Chionanthus virginicus (white fringetree) has leaves up to 8 inches long. If you are able to purchase a male variety of the tree, you will get showy flowers and no fruit, trusting that the nursery you patronize can determine the sex of the trees they sell. BUT, these trees may grow to 25 to 30 feet high, have high fertility needs and low drought tolerance.

Viburnum prunifolium (blackhaw) and its cousin, Viburnum rufidulum (rusty blackhaw), are strong candidates in terms of hardiness and size, topping out about 16 feet. BUT, the leaves aren't huge (between 1-1/4 and 3-1/4 inches) and the trees produce an edible fruit, enjoyed by birds. While there may be some powdery mildew, there are no serious diseases for the blackhaw. 

Cornus florida (flowering dogwood) grows to about 20 feet in height, has medium fertility needs and medium drought resistance. It is a beautiful and popular spring bloomer. Birds and squirrels will take care of the fruit for you, BUT it may be susceptible to many plant pathogens. One variant has been specifically adapted for your area and will have the best disease resistance, so if you select this tree, ask for a "Richland" species.

Though it may be an unusual choice, Rhus typhina (staghorn sumac) meets some of your criteria. Often seen in the wild, it is drought tolerant and pest resistant, requiring little nurturing. It grows about 15 feet in height, though some are reported to be up to 30 feet tall. The large fruits are actually quite attractive and usually are not messy. They provide sustenance for a wide variety of birds in the fall and throughout the winter as the fruits do not drop.

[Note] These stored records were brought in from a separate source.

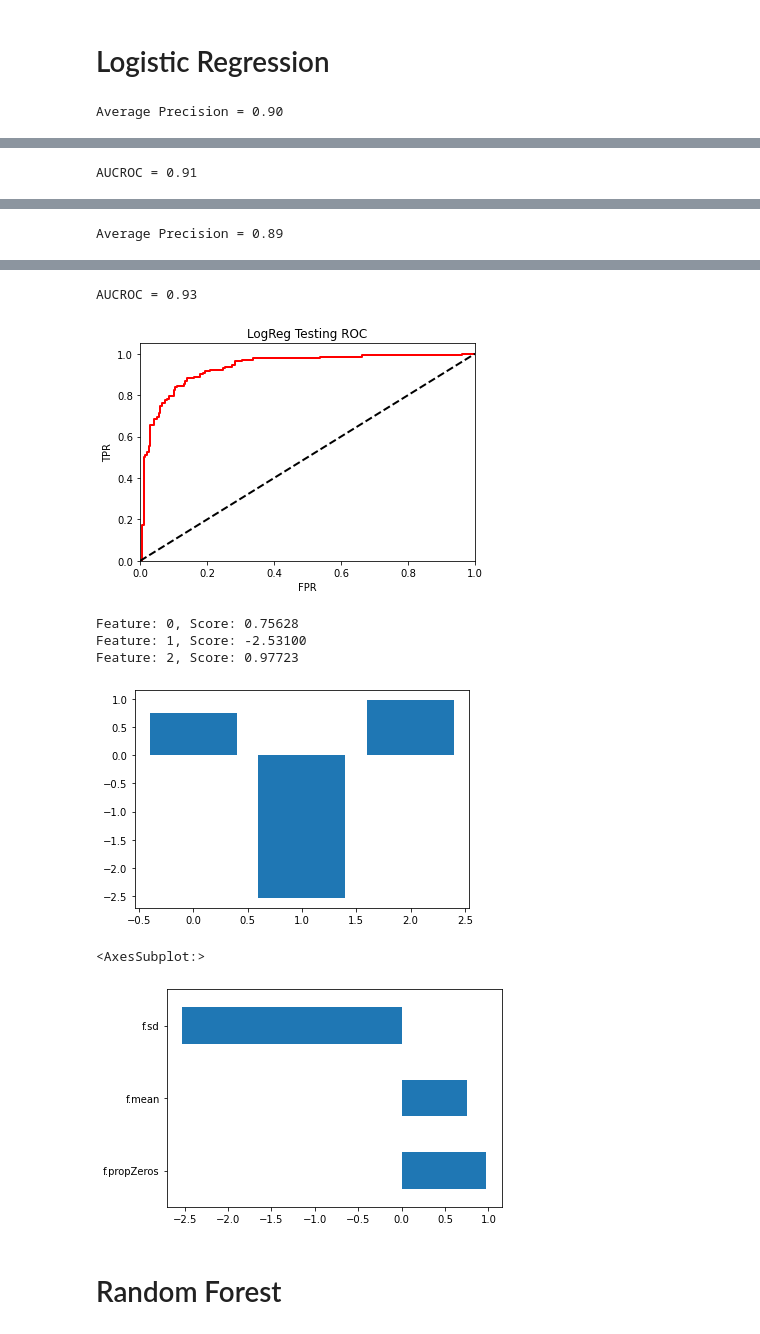
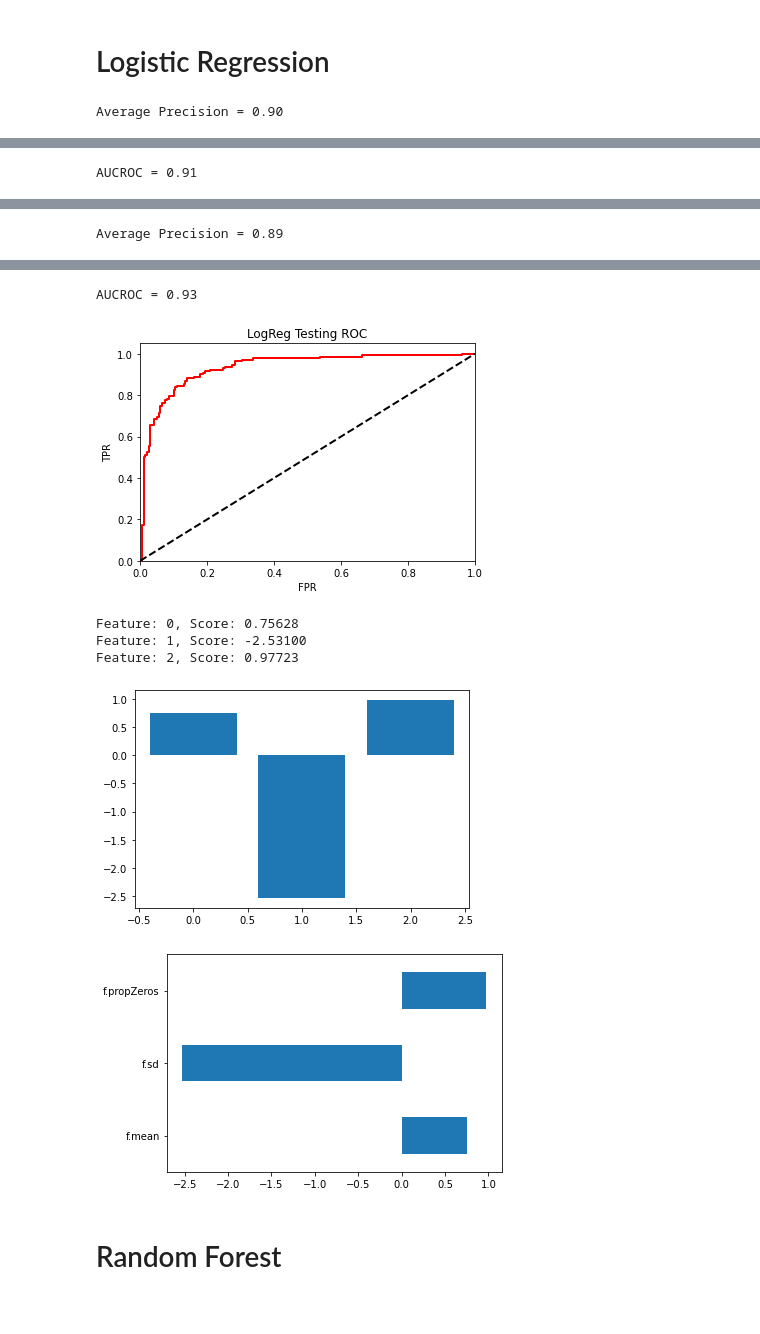
Before and after one commit to fellipepf/final-project-datascience-mtu, a Jupyter notebook: code/paper_baseline_experiment/baseline-experiments.ipynb, the cells around one changed output, grey strips where cells are left out. Cells and saved outputs as stored; diff of their text form; code cells hidden in the pictures.

Commit message:
include feature importance

```diff
--- a/code/paper_baseline_experiment/baseline-experiments.ipynb
+++ b/code/paper_baseline_experiment/baseline-experiments.ipynb
@@ -26,6 +28,8 @@ color = sns.color_palette()
 # %%
 PATH_TO_FILE = "../../psykose/schizophrenia-features.csv"
 
+#my baseline features
+#PATH_TO_FILE = "../my_baseline.csv"
 
 _PARAMS_LORGREG = {
     "penalty": "l2", "C": 1.0, "class_weight": "balanced",
@@ -54,6 +58,10 @@ _PARAMS_LIGHTGB = {
     "max_depth":4, "num_leaves": 31, "learning_rate": 0.01, "feature_fraction": 1.0, "bagging_fraction": 1.0,
     "bagging_freq": 0, "bagging_seed": 2018, "num_threads":16
 }
+
+# Data Frame to collect all results of the classifiers
+df_result = pd.DataFrame()
+df_feature_importance = pd.DataFrame()
 # %%
 data = pd.read_csv(PATH_TO_FILE)
 
@@ -64,10 +72,13 @@ scaler = pp.StandardScaler(copy=True)
 
 dataX.loc[:, dataX.columns] = scaler.fit_transform(dataX[dataX.columns])
 
+
+testset_size = 0.5
+
 X_TRAIN, X_TEST, Y_TRAIN, Y_TEST = train_test_split(
     dataX,
     dataY,
-    test_size=0.5,
+    test_size=testset_size,
     random_state=2019,
     stratify=dataY
 )
@@ -101,6 +112,8 @@ def plot_prc_curve(y_preds, y_trues, title=None):
 
     plt.show()
 
+    return average_precision
+
 def plot_roc_curve(y_preds, y_trues, title=None):
 
     fpr, tpr, _ = metrics.roc_curve(y_trues, y_preds)
@@ -123,6 +136,8 @@ def plot_roc_curve(y_preds, y_trues, title=None):
     plt.plot([0, 1], [0, 1], color="k", lw=2, linestyle="--")
 
     plt.show()
+
+    return auc_roc
 
 
 def model_predict_k_fold( train_func, pred_func, model=None, n_splits=10, shuffle=True, random_state=2018 ):
@@ -165,39 +180,54 @@ logreg_test_preds = logreg_pred_func( logreg, X_TEST )
 
 #precision-recall curves (PRC)
 #Receiver-operator curves (ROC)
-plot_prc_curve( logreg_y_preds, logreg_y_trues, "LogReg Cross-Vaidation PRC" )
-plot_roc_curve( logreg_y_preds, logreg_y_trues, "LogReg Cross-Vaidation ROC" )
+average_precision = plot_prc_curve( logreg_y_preds, logreg_y_trues, "LogReg Cross-Vaidation PRC" )
+auc_roc           = plot_roc_curve( logreg_y_preds, logreg_y_trues, "LogReg Cross-Vaidation ROC" )
 
 plot_prc_curve( logreg_test_preds, Y_TEST, "LogReg Testing PRC" )
 plot_roc_curve( logreg_test_preds, Y_TEST, "LogReg Testing ROC" )
+
+
+#collect the result
+row_stats = {'classifier': "Logistic Regression",
+             'Average Precision': average_precision,
+             'AUCROC': auc_roc,
+             'testset_size': testset_size}
+df_result = df_result.append(row_stats, ignore_index=True )
 
 # get importance
 importance = logreg.coef_[0]
 # summarize feature importance
 for i,v in enumerate(importance):
 	print('Feature: %0d, Score: %.5f' % (i,v))
 # plot feature importance
 pyplot.bar([x for x in range(len(importance))], importance)
 pyplot.show()
 
 (pd.Series(logreg.coef_[0], index=X_TRAIN.columns)
-   .nlargest(4)
+  # .nlargest(4)
    .plot(kind='barh'))
+
+
+series_features = pd.Series(logreg.coef_[0], index=X_TRAIN.columns)
+row_features = {'classifier': "Logistic Regression"}
+for index, value in series_features.items():
+    new_values =  {index: value}
+    row_features.update(new_values)
+df_feature_importance = df_feature_importance.append(row_features, ignore_index=True)
 # %% [output]
 Average Precision = 0.90
 [figure]
 AUCROC = 0.91
 [figure]
 Average Precision = 0.89
 [figure]
 AUCROC = 0.93
 [figure]
 Feature: 0, Score: 0.75628
 Feature: 1, Score: -2.53100
 Feature: 2, Score: 0.97723
 [figure]
-<AxesSubplot:>
-[figure, old version]
+[figure, new version]
 # %% [markdown]
 # Random Forest
 # %%
```
Also changed, not shown: parts of 7 cells of this notebook, 1 other file.
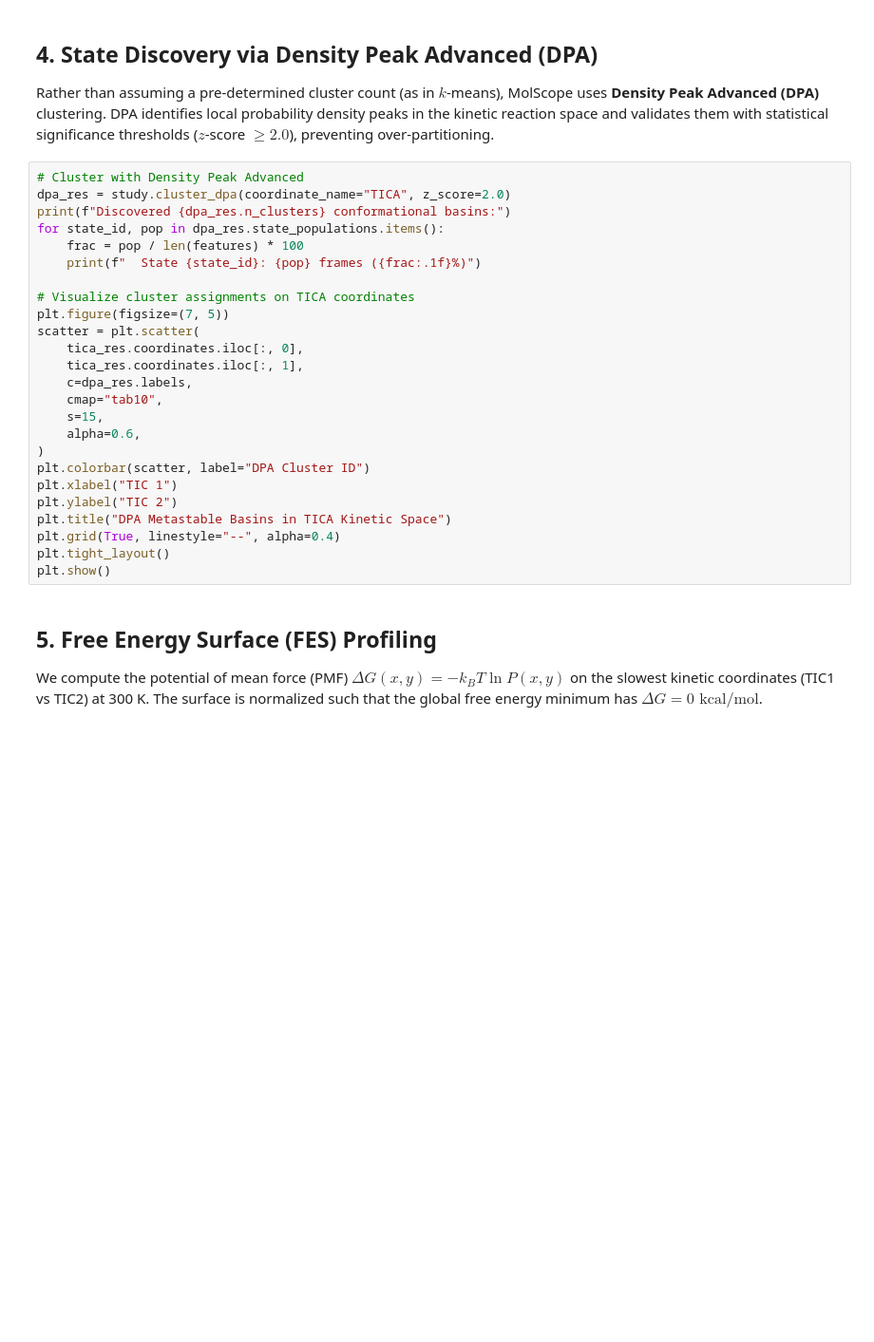
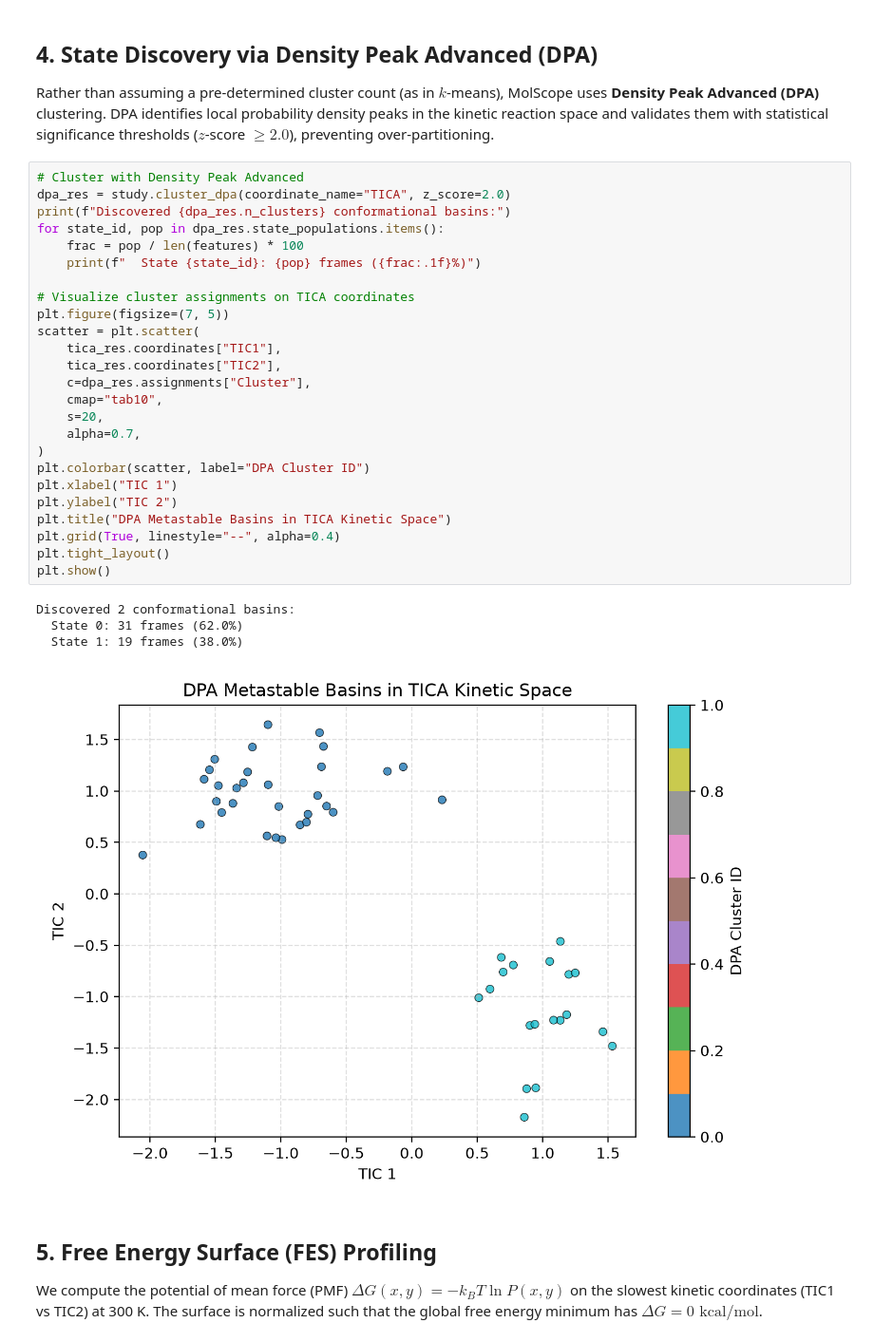
Before and after one commit to N-S8990/molscope, a Jupyter notebook: docs/tutorials/2rjy_villin_tutorial.ipynb, the cells around one changed output. Shown at 95% size. Drawn from its saved outputs; the diff is of its cells as text; blank space fills up the shorter version.

```diff
--- a/docs/tutorials/2rjy_villin_tutorial.ipynb
+++ b/docs/tutorials/2rjy_villin_tutorial.ipynb
@@ -155,28 +202,33 @@ DPA identifies local probability density peaks in the kinetic reaction space and
 # %%
 # Cluster with Density Peak Advanced
 dpa_res = study.cluster_dpa(coordinate_name="TICA", z_score=2.0)
 print(f"Discovered {dpa_res.n_clusters} conformational basins:")
 for state_id, pop in dpa_res.state_populations.items():
     frac = pop / len(features) * 100
     print(f"  State {state_id}: {pop} frames ({frac:.1f}%)")
 
 # Visualize cluster assignments on TICA coordinates
 plt.figure(figsize=(7, 5))
 scatter = plt.scatter(
-    tica_res.coordinates.iloc[:, 0],
-    tica_res.coordinates.iloc[:, 1],
-    c=dpa_res.labels,
+    tica_res.coordinates["TIC1"],
+    tica_res.coordinates["TIC2"],
+    c=dpa_res.assignments["Cluster"],
     cmap="tab10",
-    s=15,
-    alpha=0.6,
+    s=20,
+    alpha=0.7,
 )
 plt.colorbar(scatter, label="DPA Cluster ID")
 plt.xlabel("TIC 1")
 plt.ylabel("TIC 2")
 plt.title("DPA Metastable Basins in TICA Kinetic Space")
 plt.grid(True, linestyle="--", alpha=0.4)
 plt.tight_layout()
 plt.show()
+# %% [output]
+Discovered 2 conformational basins:
+  State 0: 31 frames (62.0%)
+  State 1: 19 frames (38.0%)
+[figure, added]
 # %% [markdown]
 ## 5. Free Energy Surface (FES) Profiling
 
```
Also changed, not shown: parts of 7 cells of this notebook, 2 other files.
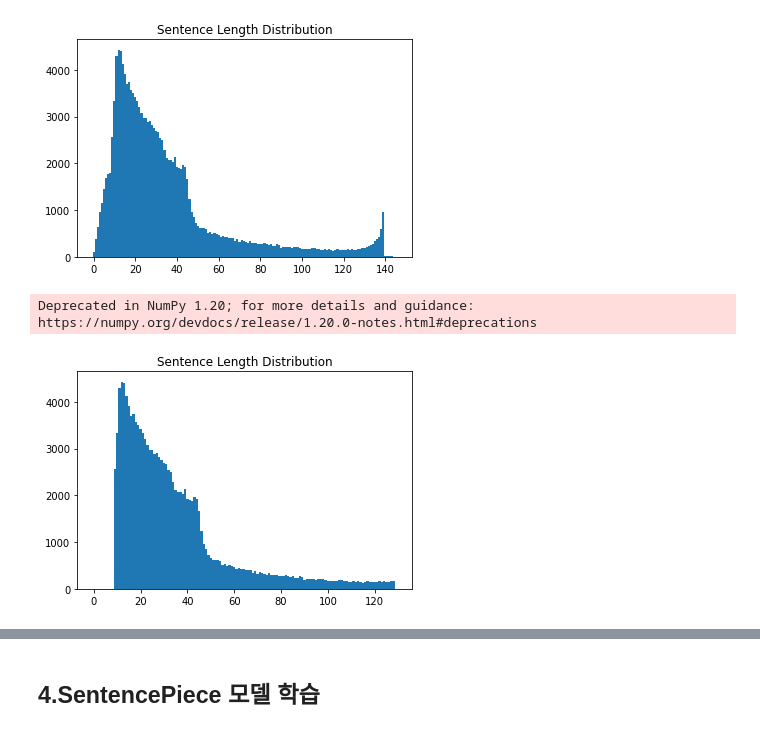
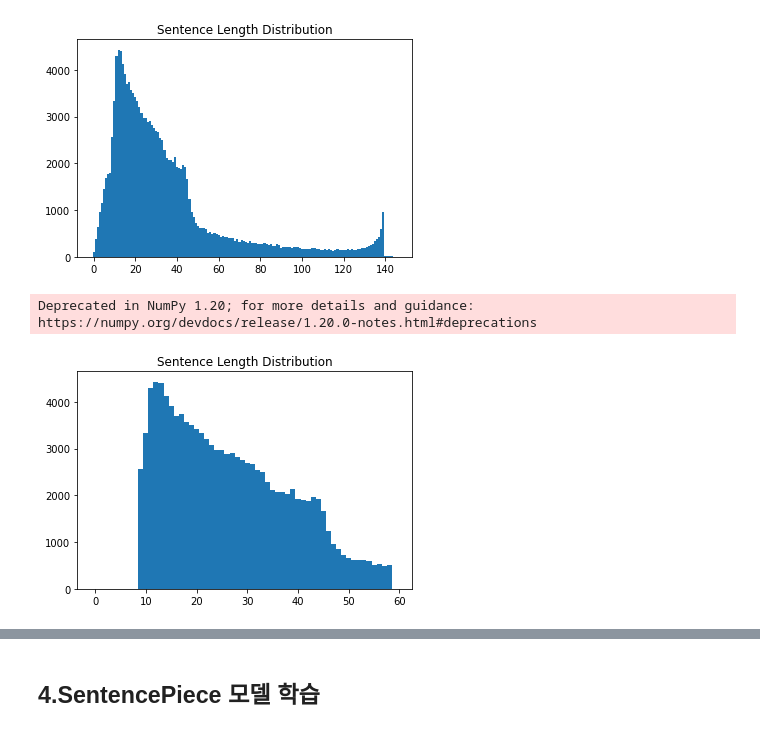
Before and after one commit to jx-dohwan/Aiffel_NLP_Project, a Jupyter notebook: [NLP_02]Using_SentencePiece.ipynb, the cells around one changed output, grey strips where cells are left out. Drawn from its saved outputs; the diff is of its cells as text; code cells hidden in the pictures.

```diff
--- a/[NLP_02]Using_SentencePiece.ipynb
+++ b/[NLP_02]Using_SentencePiece.ipynb
@@ -225,24 +216,24 @@ Data Size: 146183
 Deprecated in NumPy 1.20; for more details and guidance: https://numpy.org/devdocs/release/1.20.0-notes.html#deprecations
 [figure]
 # %%
-max_len = 130
+max_len = 60
 min_len = 10
 
 # 길이 조건에 맞는 문장만 선택합니다.
 filtered_corpus = [s for s in cleaned_corpus if (len(s) < max_len) & (len(s) >= min_len)]
 
 # 분포도를 다시 그려봅니다.
 sentence_length = np.zeros((max_len), dtype=np.int)
 
 for sen in filtered_corpus:
     sentence_length[len(sen)-1] += 1
 
 plt.bar(range(max_len), sentence_length, width=1.0)
 plt.title("Sentence Length Distribution")
 plt.show()
 # %% [output]
 Deprecated in NumPy 1.20; for more details and guidance: https://numpy.org/devdocs/release/1.20.0-notes.html#deprecations
-[figure, old version]
+[figure, new version]
 # %%
 temp_file = '/content/drive/MyDrive/인공지능/아이펠/GoingDeeper/제출용/data/sp_tokenizer/data/ratings_train.txt.temp'
 
```
Also changed, not shown: parts of 32 cells of this notebook.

BUT it may require careful trimming to encourage it to a desired height.

Though the leaves are not large,  Cercis canadensis (eastern redbud) may be your strongest candidate. Growing to about 16 feet, it has high drought resistance and low fertility needs. These small trees are Ohio's harbinger of spring when you see their bright pinkish-purple floral display all over Ohio, suggesting they are well adapted to the climate and soil.

Your nursery personnel may also be able to guide you to a suitable selection. Check our Native Plant Suppliers site and enter your city and state to find the suppliers closest to Perrysville. 

Check out tree suggestions at two sites: The United States Department of Agriculture and our Native Plant Database. You may find other tree options than the ones we have suggested. The Ohio Department of Natural Resources, Division of Forestry has great information about tree varieties and planting instructions. Thank you for the opportunity to research this information for you. 


Chionanthus virginicus

Viburnum prunifolium

Viburnum rufidulum

Cornus florida

Rhus typhina

Cercis canadensis

 

 

 

More Trees Questions

Should a tree near a water well be transplanted?
July 31, 2013 - I have a water well and have about a 6 yr live oak planted in close proximity to it( about 10 feet). Would it be wise enough to transplant the tree while its this young or leave it alone. Also I need ...
view the full question and answer

Leaves dropping on native Texas Mountain Laurel in San Antonio
September 20, 2008 - Please help. We have a beautiful TX Mountain Laurel in our front yard. This year the leaves are dropping like snow in the north. What do you think is wrong with our tree?
view the full question and answer

Evergreen plant to grow to 6 feet tall with flowers and non-toxic
November 04, 2013 - I live in South Texas, and in town. I am looking for plant that grows taller than 6 feet and is non toxic to people and pets. Would also like for it to be pest and disease free or minimal. Need it ...
view the full question and answer

Fast-growing, tall taproot tree for El Paso
September 01, 2008 - I live in El Paso Texas and would like to know what would be a good shade tree to plant. I would like this tree to grow fast and tall. I would also like the roots to go straight down.
view the full question and answer

Tree near a patio in Tennessee
January 02, 2009 - What type of tree would you plant near a patio (new home and yard) that gets afternoon sun? Thanks
view the full question and answer

Support the Wildflower Center by Donating Online or Becoming a Member today.
E-NEWSLETTER | BECOME A MEMBER | DONATE NOW | MEDIA | JOBS | SITEMAP | STAFF INTRANET
© 2016 Lady Bird Johnson Wildflower Center